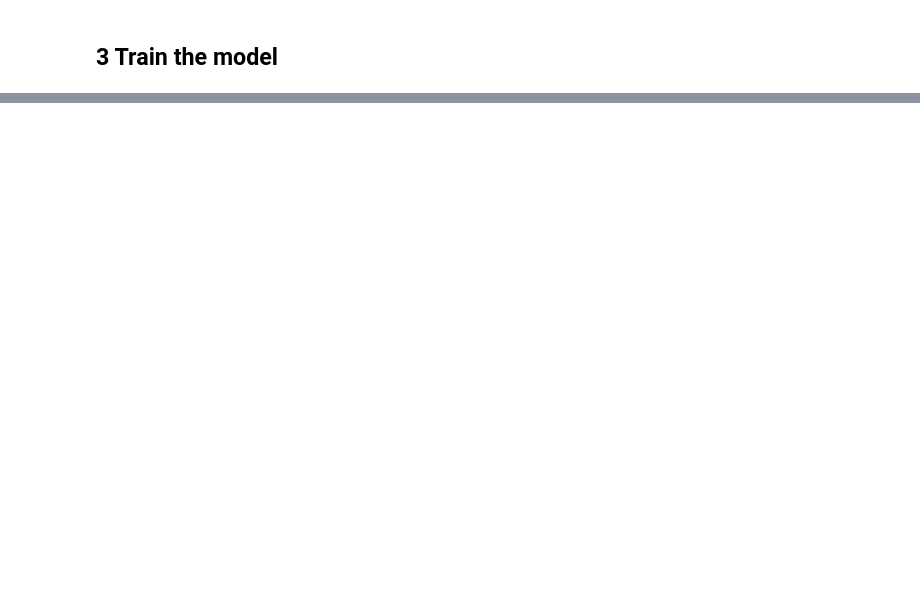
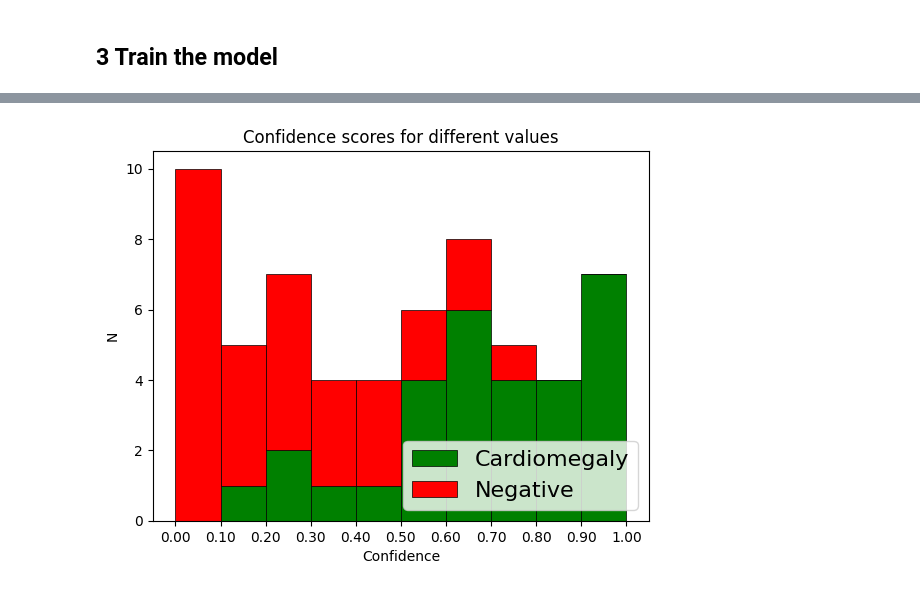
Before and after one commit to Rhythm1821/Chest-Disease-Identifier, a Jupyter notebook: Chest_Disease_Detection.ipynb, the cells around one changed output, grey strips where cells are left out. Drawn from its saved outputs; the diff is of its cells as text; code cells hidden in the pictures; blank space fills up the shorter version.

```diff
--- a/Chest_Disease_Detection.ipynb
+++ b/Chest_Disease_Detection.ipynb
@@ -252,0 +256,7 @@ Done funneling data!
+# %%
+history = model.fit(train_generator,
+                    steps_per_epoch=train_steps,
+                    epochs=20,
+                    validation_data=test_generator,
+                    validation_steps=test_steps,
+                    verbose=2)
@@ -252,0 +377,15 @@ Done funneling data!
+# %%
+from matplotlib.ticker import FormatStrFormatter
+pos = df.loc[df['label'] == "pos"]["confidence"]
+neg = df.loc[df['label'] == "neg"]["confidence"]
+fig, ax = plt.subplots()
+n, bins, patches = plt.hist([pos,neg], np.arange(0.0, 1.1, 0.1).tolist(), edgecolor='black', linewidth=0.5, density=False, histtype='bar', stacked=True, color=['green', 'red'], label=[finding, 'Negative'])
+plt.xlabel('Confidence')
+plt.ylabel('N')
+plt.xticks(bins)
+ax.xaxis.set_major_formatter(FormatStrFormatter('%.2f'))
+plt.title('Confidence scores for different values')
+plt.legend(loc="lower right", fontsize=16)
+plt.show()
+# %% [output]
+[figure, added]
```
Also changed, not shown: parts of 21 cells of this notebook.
------------
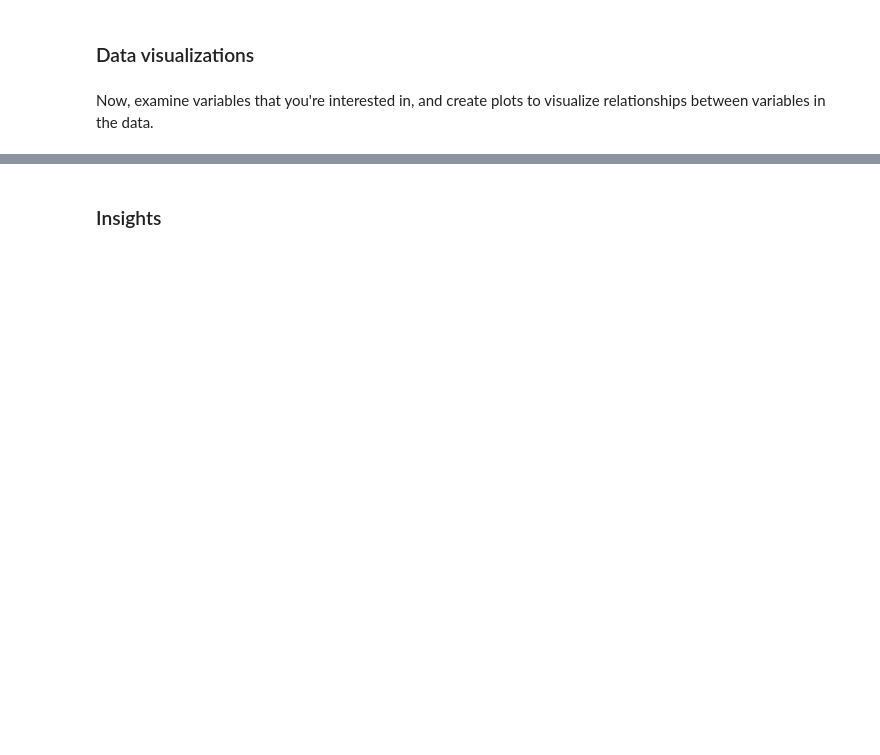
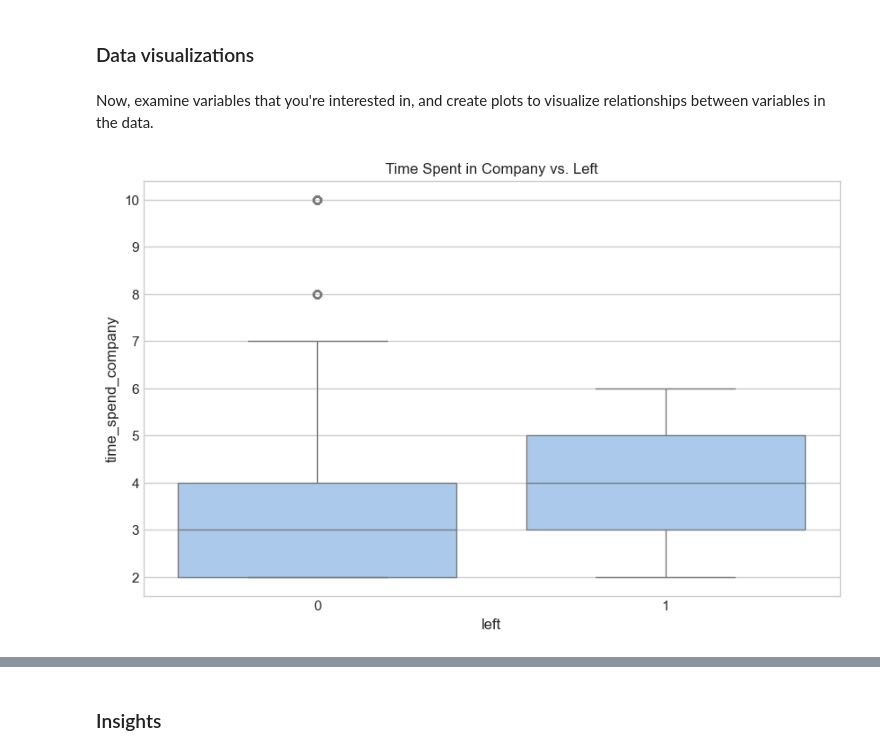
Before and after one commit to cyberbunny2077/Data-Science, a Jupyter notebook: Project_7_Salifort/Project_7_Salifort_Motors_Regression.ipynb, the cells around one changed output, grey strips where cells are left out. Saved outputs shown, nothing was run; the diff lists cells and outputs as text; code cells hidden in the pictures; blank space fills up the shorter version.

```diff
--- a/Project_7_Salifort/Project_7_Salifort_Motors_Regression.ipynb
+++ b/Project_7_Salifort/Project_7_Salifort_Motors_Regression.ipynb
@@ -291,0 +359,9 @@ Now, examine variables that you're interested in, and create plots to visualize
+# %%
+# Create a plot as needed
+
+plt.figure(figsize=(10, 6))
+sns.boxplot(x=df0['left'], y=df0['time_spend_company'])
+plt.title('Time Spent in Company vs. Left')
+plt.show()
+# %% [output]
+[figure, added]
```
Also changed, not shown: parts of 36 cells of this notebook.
------------
* [Task to carry out]: Identify the lines in the entries above that contain "notebook", then copy them out.

* [Exercise solution]:
Before and after one commit to Rhythm1821/Chest-Disease-Identifier, a Jupyter notebook: Chest_Disease_Detection.ipynb, the cells around one changed output, grey strips where cells are left out. Drawn from its saved outputs; the diff is of its cells as text; code cells hidden in the pictures; blank space fills up the shorter version.
Also changed, not shown: parts of 21 cells of this notebook.
Before and after one commit to cyberbunny2077/Data-Science, a Jupyter notebook: Project_7_Salifort/Project_7_Salifort_Motors_Regression.ipynb, the cells around one changed output, grey strips where cells are left out. Saved outputs shown, nothing was run; the diff lists cells and outputs as text; code cells hidden in the pictures; blank space fills up the shorter version.
Also changed, not shown: parts of 36 cells of this notebook.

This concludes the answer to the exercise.